With a week worth of blog posts scheduled, it allows me to have a busy day or if I don’t have time to work on ChurchMag, I have the freedom to fall a day behind, but there’s no stress. I can catch-up the next day, instead of worrying about not posting a blog post or hurriedly writing a bunch of junk only for the sake of publishing a blog post.
The Freedom to Write
Like I said, I started doing this a few years ago, but as I sit and write this today — not a week ago, but just a few hours before this posts — I am reminded of the effect that time has on the freedom to write. While today’s time limitation has helped me write this blog post, this is not the kind of long term dynamic that lends well to good blogging.
Having the freedom to write, requires time.
Having the freedom to abandon a post for another day, writing extra posts in a day because you feel particularly inspired, or writing nothing because you’re just ‘not feeling it,’ all requires time.
If you want to increase the quality and overall awesomeness of your blog, give yourself some margin in your time and start writing and scheduling your blog posts ahead of time.
Writing Requires Time
Scheduling your blog posts may take pressure off of you and gives you some margin for the ebbs and flows of writing inspiration, but don’t forget that writing anything — both blog posts and novels — requires time. You have to be intentional and make the time for writing! This is a concept I plan to enforce in my own life as I approach writing a novel of mine and not just ChurchMag blog posts and ChurchMag Press ebooks.
If you are serious about writing and blogging, get serious about setting aside time to do it. Some days will be more productive than others, but your net gain will always yield results you will be happy with. I’ve found this to be true as a professional blogger these past several years, so I am sure this same principle holds true to writing a novel.
Now, it’s time for me to hit “Publish” and post this blog post and start working towards getting my week worth of blog posts scheduled ahead of time.
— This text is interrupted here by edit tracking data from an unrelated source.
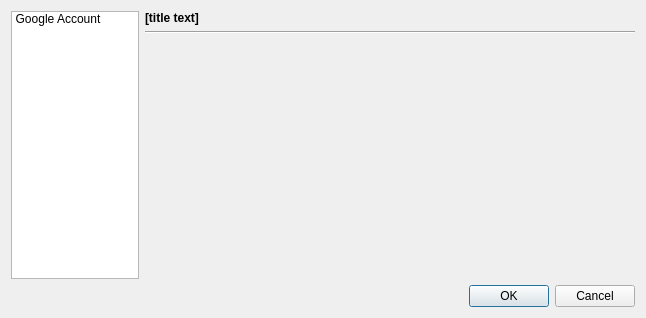
hatstand/O-sRSSly, file src/configuredialog.ui: the form before one commit.
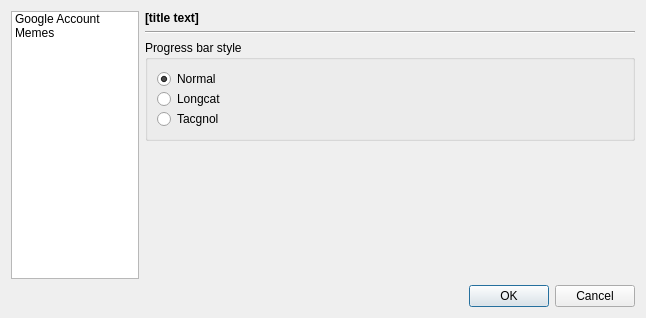
The form after the commit. The open tabs and pages were chosen to show the change. Icons and pictures are not drawn.

Commit message: Memes tab in configure dialog

Patch:
```diff
--- a/src/configuredialog.ui
+++ b/src/configuredialog.ui
@@ -33,15 +33,18 @@
      <property name="movement" >
       <enum>QListView::Free</enum>
      </property>
-     <property name="flow" >
-      <enum>QListView::TopToBottom</enum>
-     </property>
      <property name="viewMode" >
-      <enum>QListView::IconMode</enum>
+      <enum>QListView::ListMode</enum>
      </property>
      <property name="uniformItemSizes" >
       <bool>true</bool>
      </property>
+     <property name="wordWrap" >
+      <bool>true</bool>
+     </property>
+     <property name="selectionRectVisible" >
+      <bool>false</bool>
+     </property>
      <item>
       <property name="text" >
        <string>Google Account</string>
@@ -51,6 +54,15 @@
         <normaloff>:/google.png</normaloff>:/google.png</iconset>
       </property>
      </item>
+     <item>
+      <property name="text" >
+       <string>Memes</string>
+      </property>
+      <property name="icon" >
+       <iconset resource="../data/data.qrc" >
+        <normaloff>:/memes.png</normaloff>:/memes.png</iconset>
+      </property>
+     </item>
     </widget>
    </item>
    <item row="0" column="1" >
@@ -152,10 +164,64 @@
          <rect>
           <x>0</x>
           <y>0</y>
-          <width>100</width>
-          <height>30</height>
+          <width>492</width>
+          <height>227</height>
          </rect>
         </property>
+        <layout class="QVBoxLayout" name="verticalLayout_4" >
+         <property name="margin" >
+          <number>0</number>
+         </property>
+         <item>
+          <widget class="QGroupBox" name="groupBox" >
+           <property name="title" >
+            <string>Progress bar style</string>
+           </property>
+           <layout class="QVBoxLayout" name="verticalLayout_3" >
+            <property name="spacing" >
+             <number>0</number>
+            </property>
+            <item>
+             <widget class="QRadioButton" name="progressBarNormal" >
+              <property name="text" >
+               <string>Normal</string>
+              </property>
+              <property name="checked" >
+               <bool>true</bool>
+              </property>
+             </widget>
+            </item>
+            <item>
+             <widget class="QRadioButton" name="progressBarLongcat" >
+              <property name="text" >
+               <string>Longcat</string>
+              </property>
+             </widget>
+            </item>
+            <item>
+             <widget class="QRadioButton" name="progressBarTacgnol" >
+              <property name="text" >
+               <string>Tacgnol</string>
+              </property>
+             </widget>
+            </item>
+           </layout>
+          </widget>
+         </item>
+         <item>
+          <spacer name="verticalSpacer_2" >
+           <property name="orientation" >
+            <enum>Qt::Vertical</enum>
+           </property>
+           <property name="sizeHint" stdset="0" >
+            <size>
+             <width>20</width>
+             <height>106</height>
+            </size>
+           </property>
+          </spacer>
+         </item>
+        </layout>
        </widget>
       </widget>
      </item>
```
Left out of the diff: 3 changed lines with no effect on the pictures. The commit also changes 9 other files.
Later tonight, I also plan on spending at least 30-minutes on my novel.